"Stupidity," the caller said. "It was one of those stupid, impulsive acts and was almost instantly regretted."
The off-white hat with small green and orange feathers is estimated to be about 25 years old. Though not an expensive hat, it was a favorite of the ever-optimistic industrialist whose name was synonymous with the Idaho potato. Purchased at Boise's long-defunct Purcell's western-wear store, it was a gift from Simplot's longtime friend Tom Basabe.
"I think it's awesome that it's back," Basabe said. "I never did like those feathers, though. I don't know how many times I told him to get rid of them, but he liked them."

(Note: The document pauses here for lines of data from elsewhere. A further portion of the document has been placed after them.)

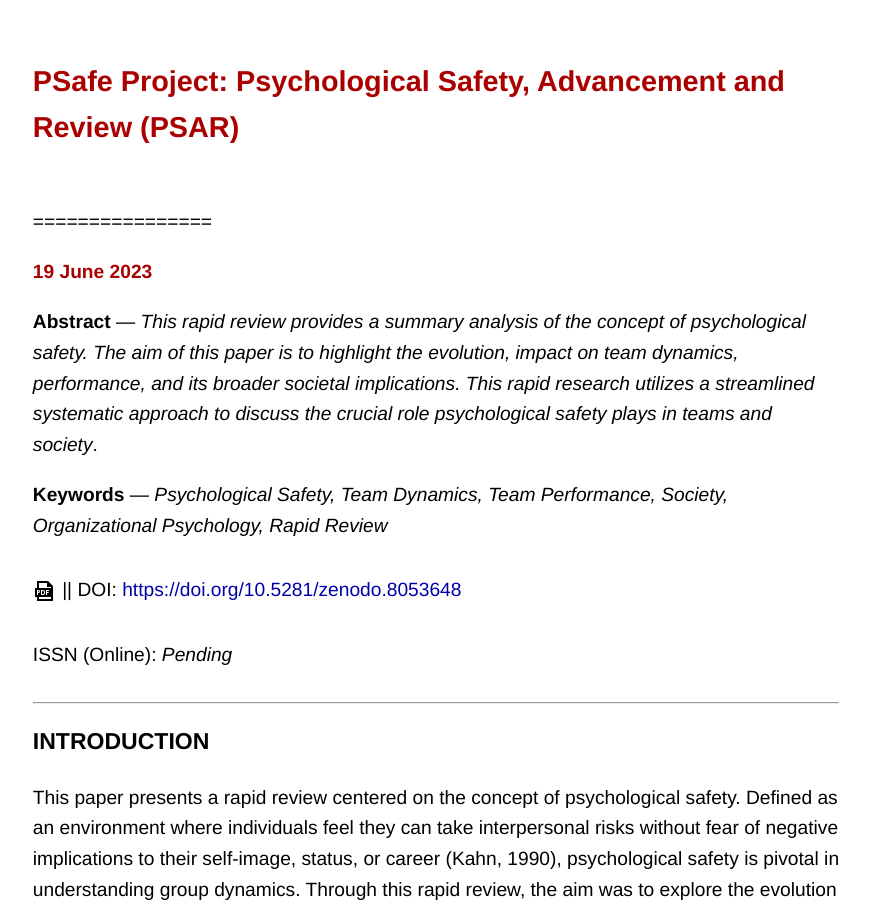
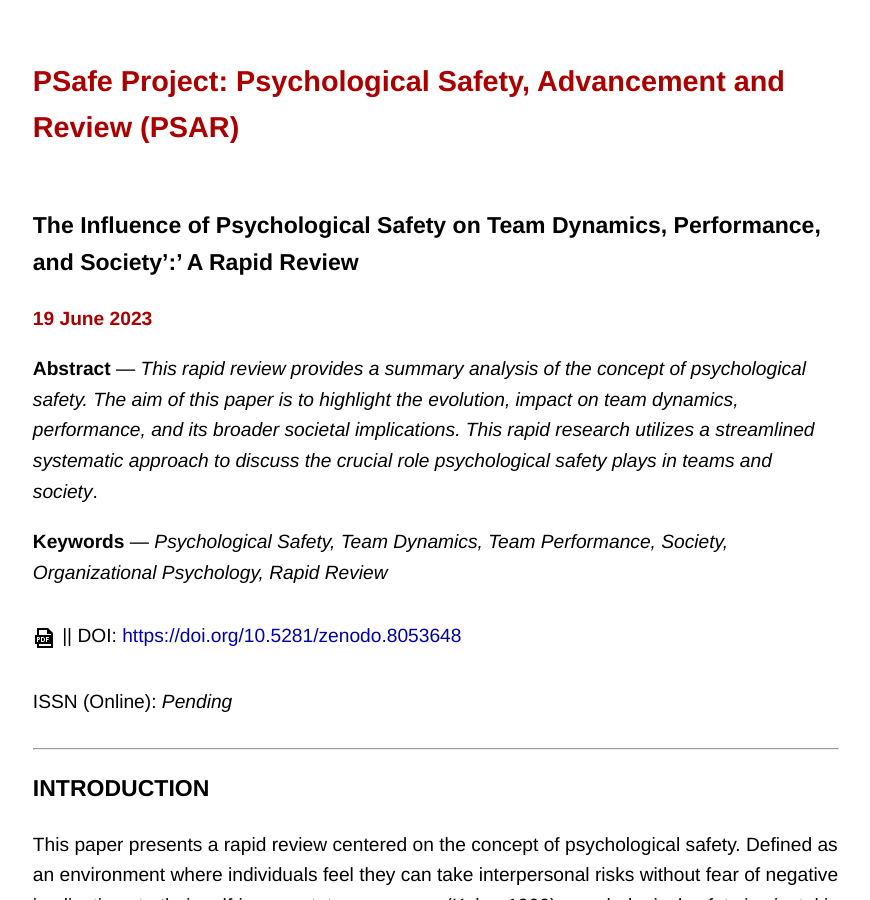
Before and after one commit to atidbit/psafe, a Jekyll site: the page built from _posts/2023-06-19-influence-of-psychological-safety-a-rapid-review.md, in a window 1280 px wide and 900 px high. Shown: the whole window, without its empty margins (204-1074 px from the left). Built offline with Jekyll 4.4.1, drawn with Linux system fonts in a browser that asks for light colours; our own code applies the rules of GitHub Pages for plain Markdown files.

Commit message:
Update 2023-06-19-influence-of-psychological-safety-a-rapid-review.md

```diff
--- a/_posts/2023-06-19-influence-of-psychological-safety-a-rapid-review.md
+++ b/_posts/2023-06-19-influence-of-psychological-safety-a-rapid-review.md
@@ -1,6 +1,6 @@
 ---
 layout: post
-title: The Influence of Psychological Safety on Team Dynamics, Performance, and Society: A Rapid Review
+title: The Influence of Psychological Safety on Team Dynamics, Performance, and Society':' A Rapid Review
 ---
 
 {{ page.title }}
```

Scott Simplot said that when a waitress at a restaurant where he was having lunch learned that the hat had been found, "she just exploded. Because of what happened to it, it's become everybody's hat. É This is a fun story. With all the bad news lately, this is something good."
J.R. Simplot, Idaho's leading entrepreneur and philanthropist, died May 25 at age 99. Esther Simplot, his widow, was in California Wednesday and couldn't be reached for comment. Scott Simplot said he would tell her the hat had been returned.
He also said that in time it would be displayed publicly in an appropriate setting.
"We should all put this hat on," he said. "It's just an old hat, but it's become a symbol of my father and his optimism.
Tim Woodward: 377-6409